## What to produce
Here is the listing. Report each line in it that contains the string "version".

----- Material shown -----

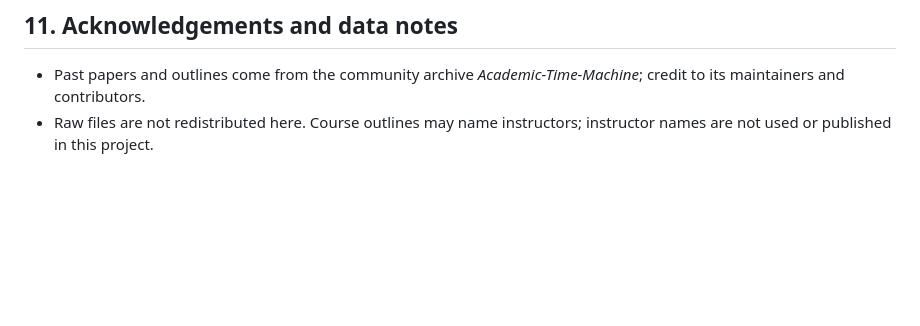
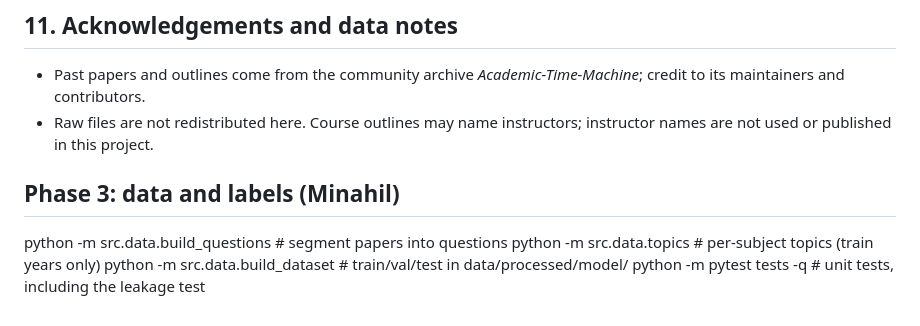
Before and after one commit to Minahilbasalat/SpillThePaper, a Markdown page: README.md, the part around the change. Rendered like a GitHub page; blank space fills up the shorter version.

Commit message:
docs: document Phase 3 data commands in README

```diff
--- a/README.md
+++ b/README.md
@@ -155,3 +155,11 @@ All values below come from the logs in `logs/` and the tables in `data/processed
 
 * Past papers and outlines come from the community archive *Academic-Time-Machine*; credit to its maintainers and contributors.
 * Raw files are not redistributed here. Course outlines may name instructors; instructor names are not used or published in this project.
+
+
+## Phase 3: data and labels (Minahil)
+
+python -m src.data.build_questions     # segment papers into questions
+python -m src.data.topics              # per-subject topics (train years only)
+python -m src.data.build_dataset       # train/val/test in data/processed/model/
+python -m pytest tests -q              # unit tests, including the leakage test
```
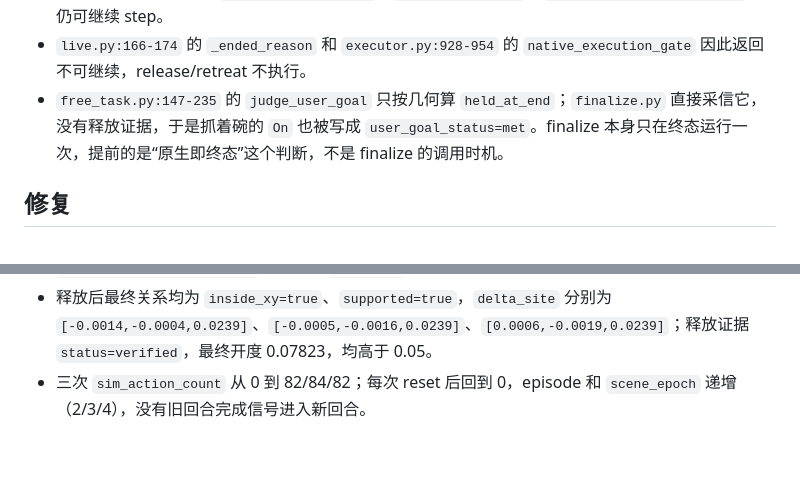
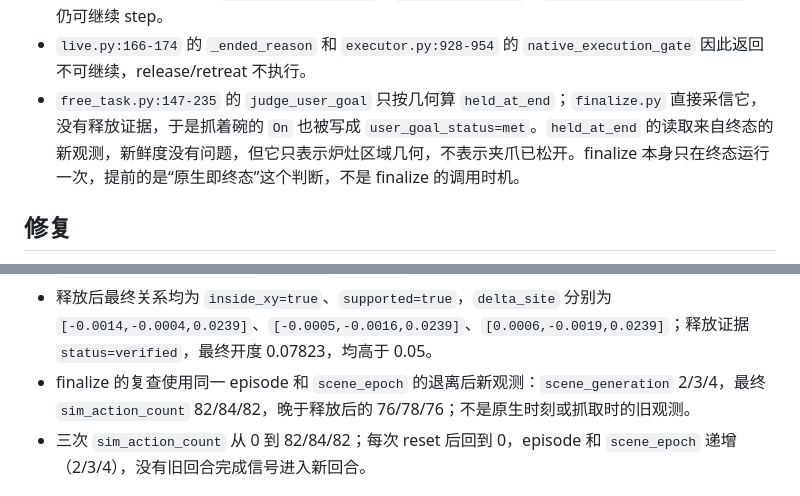
Before and after one commit to dalbet/openwam-harness-page, a Markdown page: docs/phase2a-acceptance.md, 2 parts joined by grey strips. GitHub-like rendering; blank space fills up the shorter version.

Commit message:
补充 held_at_end 的语义和 finalize 复查观测来源。

```diff
--- a/docs/phase2a-acceptance.md
+++ b/docs/phase2a-acceptance.md
@@ -18,7 +18,7 @@ LIBERO 的 `On` 只做几何/接触判定，不要求松手：
 - `episode_service.py:51-90` 的 `classify_step` 把自由模式的原生 `terminated` 原样发布为终止；`_publish`（498）把它写给客户端。
 - RPent 的 `env_client.py:49-65` 用 `self.terminated |= term` 锁存，后续 `step` 断言失败；env server 本身没有锁存（`env_server.py:67-68`，`auto_reset=False`、`ignore_terminations=False`），仍可继续 step。
 - `live.py:166-174` 的 `_ended_reason` 和 `executor.py:928-954` 的 `native_execution_gate` 因此返回不可继续，release/retreat 不执行。
-- `free_task.py:147-235` 的 `judge_user_goal` 只按几何算 `held_at_end`；`finalize.py` 直接采信它，没有释放证据，于是抓着碗的 `On` 也被写成 `user_goal_status=met`。finalize 本身只在终态运行一次，提前的是“原生即终态”这个判断，不是 finalize 的调用时机。
+- `free_task.py:147-235` 的 `judge_user_goal` 只按几何算 `held_at_end`；`finalize.py` 直接采信它，没有释放证据，于是抓着碗的 `On` 也被写成 `user_goal_status=met`。`held_at_end` 的读取来自终态的新观测，新鲜度没有问题，但它只表示炉灶区域几何，不表示夹爪已松开。finalize 本身只在终态运行一次，提前的是“原生即终态”这个判断，不是 finalize 的调用时机。
 
 ## 修复
 
@@ -58,6 +58,7 @@ LIBERO 的 `On` 只做几何/接触判定，不要求松手：
 - 首次原生 On 的 `sim_action_count` 取原生事件前最后一次 `descend_bowl_transfer` 观测的编号计数（60/62/60），释放后观测编号从 68/70/68 开始；不是日志行号或帧号。
 - 原生事件为 `NATIVE_GOAL_FINISH`，`native_finish_scope=bowl_transfer`，`native_finish_budget_s=60`；原生到 `RETREATED` 分别 13.05s/13.09s/13.10s，均在预算内。
 - 释放后最终关系均为 `inside_xy=true`、`supported=true`，`delta_site` 分别为 `[-0.0014,-0.0004,0.0239]`、`[-0.0005,-0.0016,0.0239]`、`[0.0006,-0.0019,0.0239]`；释放证据 `status=verified`，最终开度 0.07823，均高于 0.05。
+- finalize 的复查使用同一 episode 和 `scene_epoch` 的退离后新观测：`scene_generation` 2/3/4，最终 `sim_action_count` 82/84/82，晚于释放后的 76/78/76；不是原生时刻或抓取时的旧观测。
 - 三次 `sim_action_count` 从 0 到 82/84/82；每次 reset 后回到 0，episode 和 `scene_epoch` 递增（2/3/4），没有旧回合完成信号进入新回合。
 
 ## 停止与重置
```
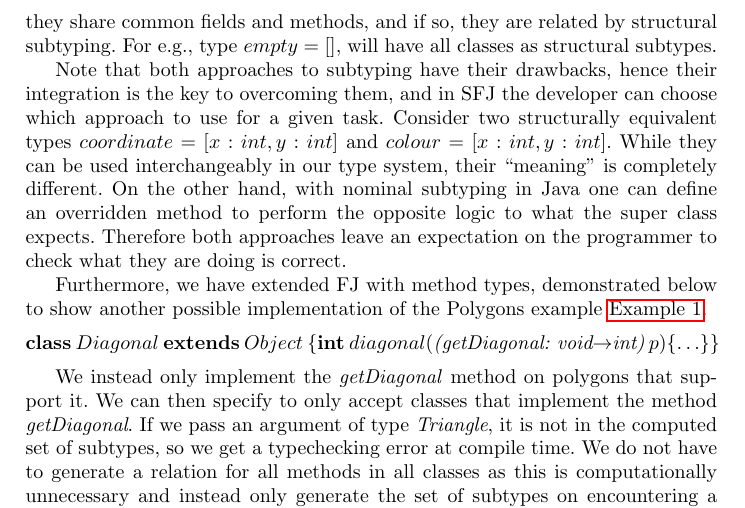
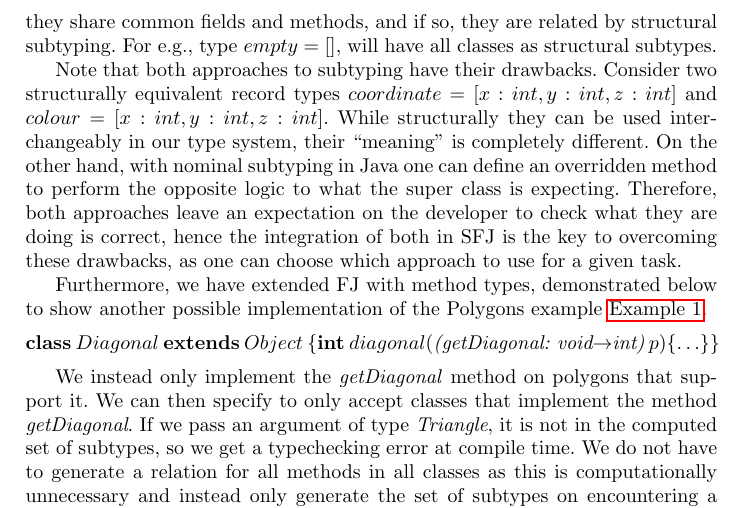
Before and after one commit to a-usov/Java-SF, a LaTeX thesis (conference/paper.tex): part of page 6 of 8, cut so that both start at the same text. Compiled offline with pdfLaTeX.

Commit message:
more on nominal vs structural

```diff
--- a/conference/paper.tex
+++ b/conference/paper.tex
@@ -283,12 +283,12 @@ Similarly, given all pairs of types, the algorithm checks if one is a superset o
 For e.g., type $empty = []$, will have all classes as structural subtypes.
 %The above algorithm will without differentiating, find all nominal and structural subtypes as we always consider all other classes in the program to be potential subtype candidates.
 
-Note that both approaches to subtyping have their drawbacks, hence their integration is the key to overcoming them, and in SFJ the developer can choose which approach to use for a given task.
+Note that both approaches to subtyping have their drawbacks.
 %However, it can be argued that structural subtyping is counterproductive in writing logically correct programs.
-Consider two structurally equivalent types $coordinate = [x:int, y:int]$ and $colour = [x:int, y:int]$.
-While they can be used interchangeably in our type system, their ``meaning'' is completely different.
-On the other hand, with nominal subtyping in Java one can define an overridden method to perform the opposite logic to what the super class expects.
-Therefore both approaches leave an expectation on the programmer to check what they are doing is correct.
+Consider two structurally equivalent record types $coordinate = [x:int, y:int, z:int]$ and $colour = [x:int, y:int, z:int]$.
+While structurally they can be used interchangeably in our type system, their ``meaning'' is completely different.
+On the other hand, with nominal subtyping in Java one can define an overridden method to perform the opposite logic to what the super class is expecting.
+Therefore, both approaches leave an expectation on the developer to check what they are doing is correct, hence the integration of both in SFJ is the key to overcoming these drawbacks, as one can choose which approach to use for a given task.
 
 Furthermore, we have extended FJ with method types, demonstrated below to show another possible implementation of the Polygons example \autoref{polygons}.
 $$
```
Also changed, not shown: conference/paper.pdf.
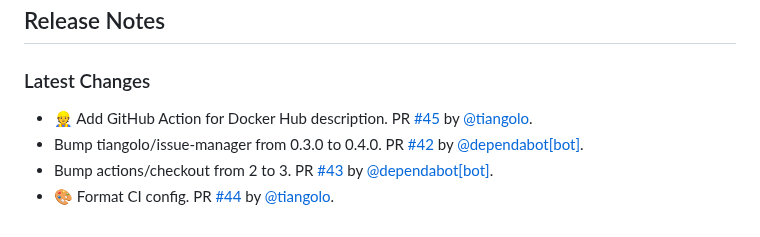
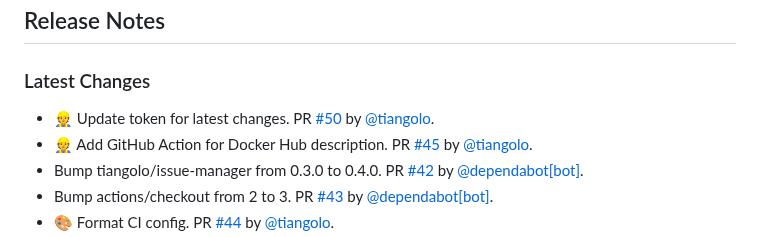
Before and after one commit to tiangolo/nginx-rtmp-docker, a Markdown page: README.md, the part around the change. Drawn GitHub-style.

Commit message:
📝 Update release notes

```diff
--- a/README.md
+++ b/README.md
@@ -106,6 +106,7 @@ You can start from it and modify it as you need. Here's the [documentation relat
 
 ### Latest Changes
 
+* 👷 Update token for latest changes. PR [#50](https://github.com/tiangolo/nginx-rtmp-docker/pull/50) by [@tiangolo](https://github.com/tiangolo).
 * 👷 Add GitHub Action for Docker Hub description. PR [#45](https://github.com/tiangolo/nginx-rtmp-docker/pull/45) by [@tiangolo](https://github.com/tiangolo).
 * Bump tiangolo/issue-manager from 0.3.0 to 0.4.0. PR [#42](https://github.com/tiangolo/nginx-rtmp-docker/pull/42) by [@dependabot[bot]](https://github.com/apps/dependabot).
 * Bump actions/checkout from 2 to 3. PR [#43](https://github.com/tiangolo/nginx-rtmp-docker/pull/43) by [@dependabot[bot]](https://github.com/apps/dependabot).
```
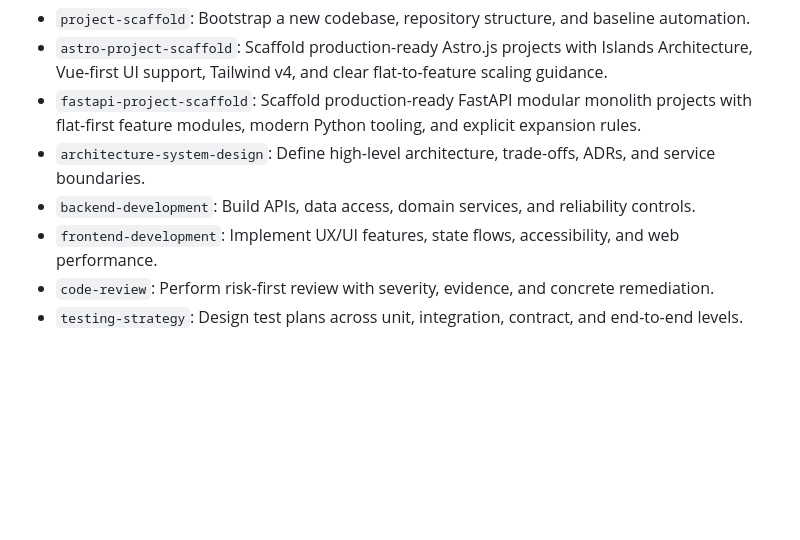
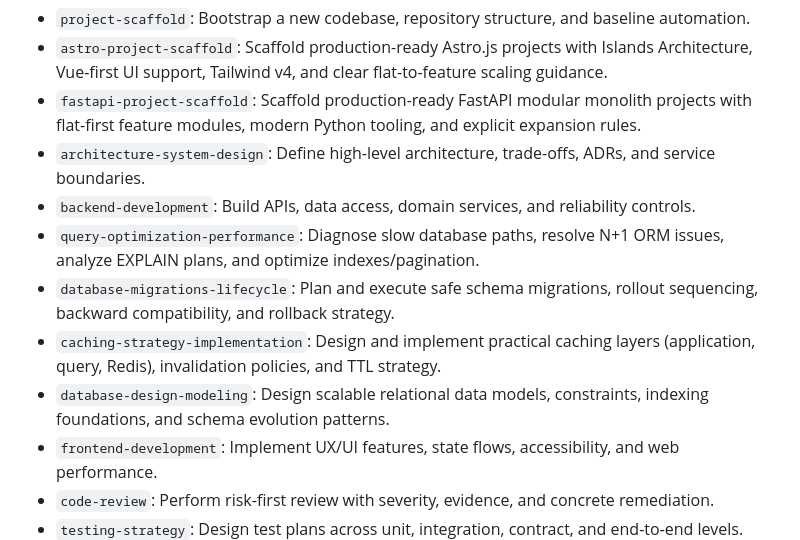
Before and after one commit to duyanhdinh/agent-skills, a Markdown page: AGENTS.md, the part around the change. Drawn GitHub-style; blank space fills up the shorter version.

```diff
--- a/AGENTS.md
+++ b/AGENTS.md
@@ -17,6 +17,10 @@ Use this folder as a skill registry for AI coding assistants. Start by matching
 - `fastapi-project-scaffold`: Scaffold production-ready FastAPI modular monolith projects with flat-first feature modules, modern Python tooling, and explicit expansion rules.
 - `architecture-system-design`: Define high-level architecture, trade-offs, ADRs, and service boundaries.
 - `backend-development`: Build APIs, data access, domain services, and reliability controls.
+- `query-optimization-performance`: Diagnose slow database paths, resolve N+1 ORM issues, analyze EXPLAIN plans, and optimize indexes/pagination.
+- `database-migrations-lifecycle`: Plan and execute safe schema migrations, rollout sequencing, backward compatibility, and rollback strategy.
+- `caching-strategy-implementation`: Design and implement practical caching layers (application, query, Redis), invalidation policies, and TTL strategy.
+- `database-design-modeling`: Design scalable relational data models, constraints, indexing foundations, and schema evolution patterns.
 - `frontend-development`: Implement UX/UI features, state flows, accessibility, and web performance.
 - `code-review`: Perform risk-first review with severity, evidence, and concrete remediation.
 - `testing-strategy`: Design test plans across unit, integration, contract, and end-to-end levels.
```
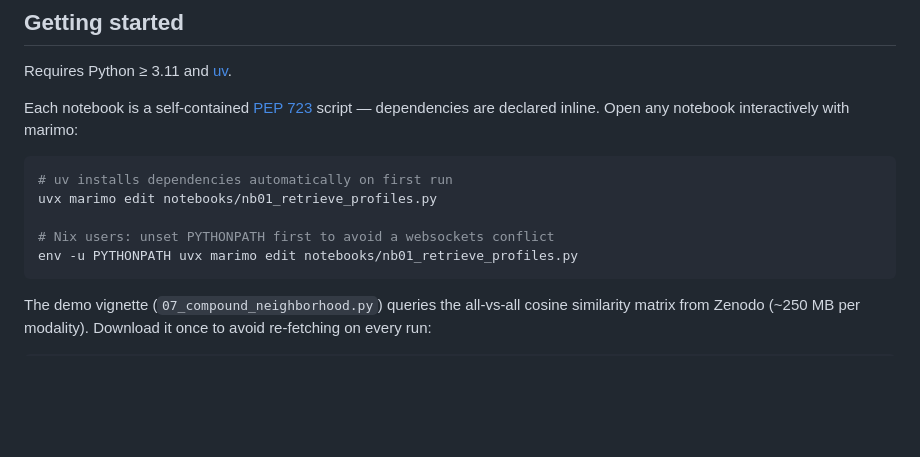
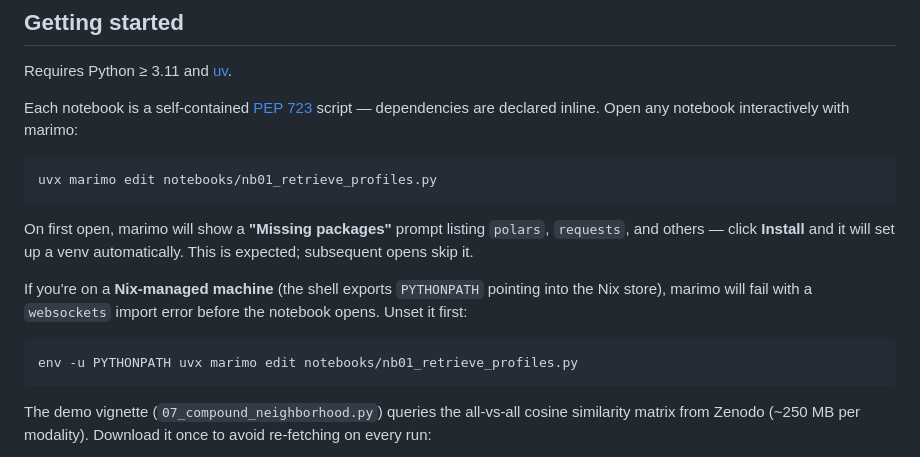
Before and after one commit to broadinstitute/jx, a Markdown page: README.md, the part around the change. GitHub-like rendering; blank space fills up the shorter version.

Commit message:
Document first-run package install prompt and elevate Nix fix
- Add note that marimo shows a "Missing packages" prompt on first open —
  click Install, this is expected
- Reframe Nix PYTHONPATH fix as a separate named case, not a footnote

Co-Authored-By: Claude Sonnet 4.6 <noreply@anthropic.com>

````diff
--- a/README.md
+++ b/README.md
@@ -23,10 +23,14 @@ Requires Python ≥ 3.11 and [uv](https://docs.astral.sh/uv/).
 Each notebook is a self-contained [PEP 723](https://peps.python.org/pep-0723/) script — dependencies are declared inline. Open any notebook interactively with marimo:
 
 ```bash
-# uv installs dependencies automatically on first run
 uvx marimo edit notebooks/nb01_retrieve_profiles.py
+```
 
-# Nix users: unset PYTHONPATH first to avoid a websockets conflict
+On first open, marimo will show a **"Missing packages"** prompt listing `polars`, `requests`, and others — click **Install** and it will set up a venv automatically. This is expected; subsequent opens skip it.
+
+If you're on a **Nix-managed machine** (the shell exports `PYTHONPATH` pointing into the Nix store), marimo will fail with a `websockets` import error before the notebook opens. Unset it first:
+
+```bash
 env -u PYTHONPATH uvx marimo edit notebooks/nb01_retrieve_profiles.py
 ```
 
````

-----

## Task response
Before and after one commit to Minahilbasalat/SpillThePaper, a Markdown page: README.md, the part around the change. Rendered like a GitHub page; blank space fills up the shorter version.
Before and after one commit to dalbet/openwam-harness-page, a Markdown page: docs/phase2a-acceptance.md, 2 parts joined by grey strips. GitHub-like rendering; blank space fills up the shorter version.
Before and after one commit to duyanhdinh/agent-skills, a Markdown page: AGENTS.md, the part around the change. Drawn GitHub-style; blank space fills up the shorter version.
Before and after one commit to broadinstitute/jx, a Markdown page: README.md, the part around the change. GitHub-like rendering; blank space fills up the shorter version.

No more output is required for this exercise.